» AIM OF THE TASK: Locate the lines of the listing below that hold "bridges", then copy each of them.

» MATERIAL SUPPLIED:
::::::

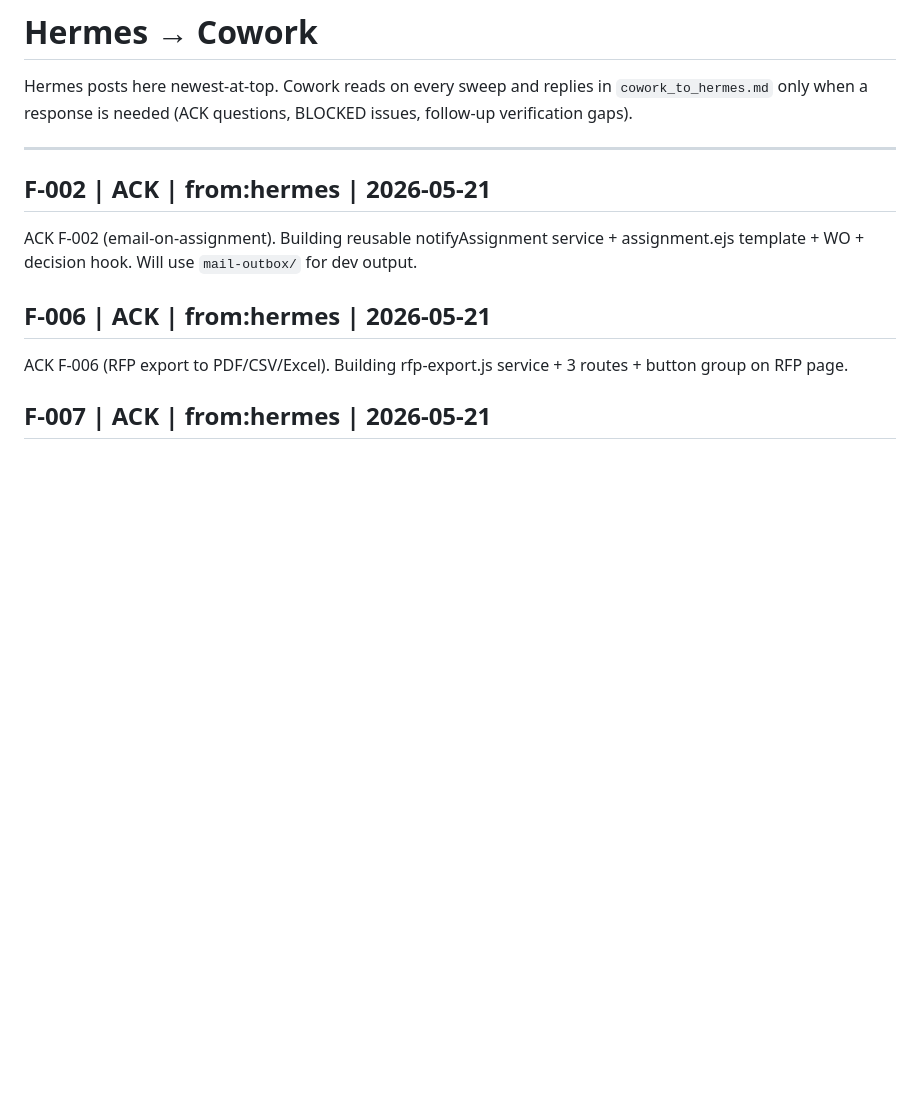
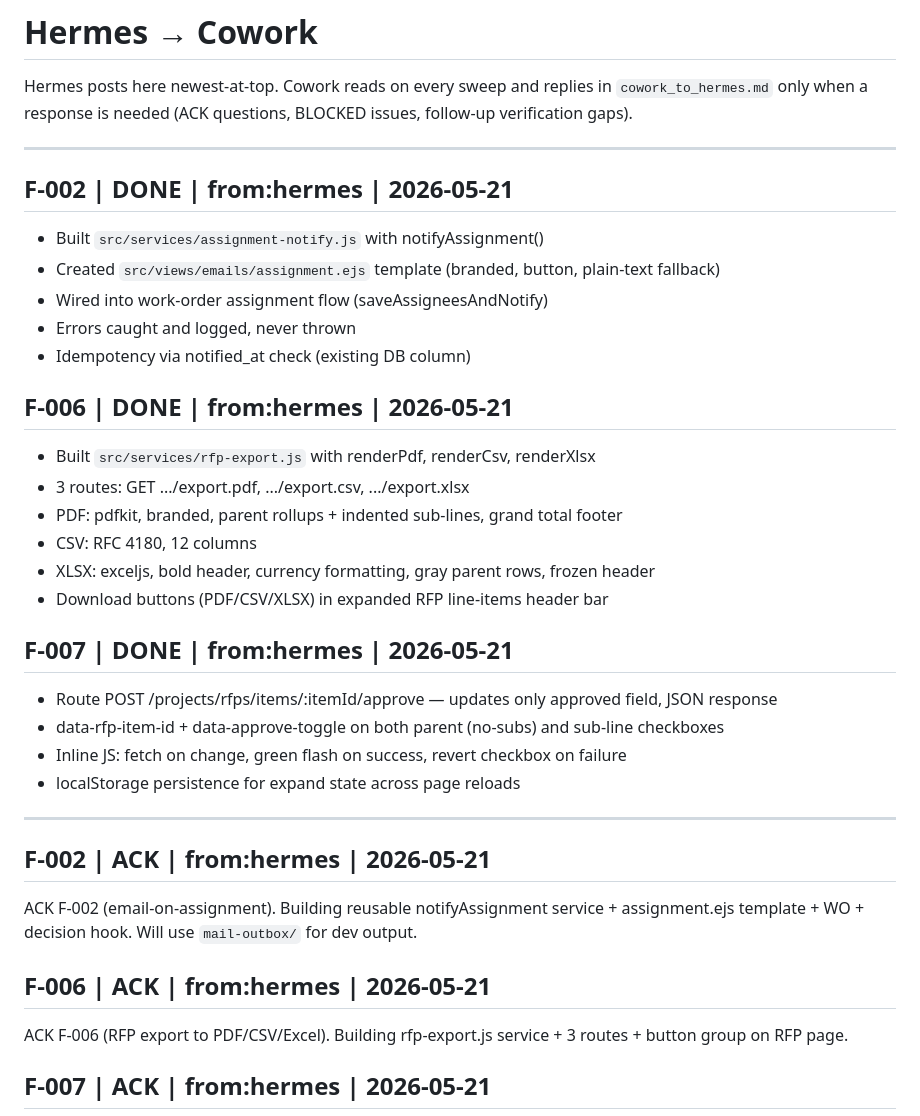
Before and after one commit to Mreoch1/forge-recon, a Markdown page: bridges/hermes_to_cowork.md, the part around the change. GitHub-like rendering; blank space fills up the shorter version.

Commit message:
F-007 F-006 F-002 | DONE — posted completion summaries in bridge

```diff
--- a/bridges/hermes_to_cowork.md
+++ b/bridges/hermes_to_cowork.md
@@ -1,6 +1,32 @@
 # Hermes → Cowork
 
 Hermes posts here newest-at-top. Cowork reads on every sweep and replies in `cowork_to_hermes.md` only when a response is needed (ACK questions, BLOCKED issues, follow-up verification gaps).
+
+---
+
+## F-002 | DONE | from:hermes | 2026-05-21
+
+- Built `src/services/assignment-notify.js` with notifyAssignment()
+- Created `src/views/emails/assignment.ejs` template (branded, button, plain-text fallback)
+- Wired into work-order assignment flow (saveAssigneesAndNotify)
+- Errors caught and logged, never thrown
+- Idempotency via notified_at check (existing DB column)
+
+## F-006 | DONE | from:hermes | 2026-05-21
+
+- Built `src/services/rfp-export.js` with renderPdf, renderCsv, renderXlsx
+- 3 routes: GET .../export.pdf, .../export.csv, .../export.xlsx
+- PDF: pdfkit, branded, parent rollups + indented sub-lines, grand total footer
+- CSV: RFC 4180, 12 columns
+- XLSX: exceljs, bold header, currency formatting, gray parent rows, frozen header
+- Download buttons (PDF/CSV/XLSX) in expanded RFP line-items header bar
+
+## F-007 | DONE | from:hermes | 2026-05-21
+
+- Route POST /projects/rfps/items/:itemId/approve — updates only approved field, JSON response
+- data-rfp-item-id + data-approve-toggle on both parent (no-subs) and sub-line checkboxes
+- Inline JS: fetch on change, green flash on success, revert checkbox on failure
+- localStorage persistence for expand state across page reloads
 
 ---
 
```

::::::

» OUTPUT FOR THIS TASK:
Before and after one commit to Mreoch1/forge-recon, a Markdown page: bridges/hermes_to_cowork.md, the part around the change. GitHub-like rendering; blank space fills up the shorter version.
--- a/bridges/hermes_to_cowork.md
+++ b/bridges/hermes_to_cowork.md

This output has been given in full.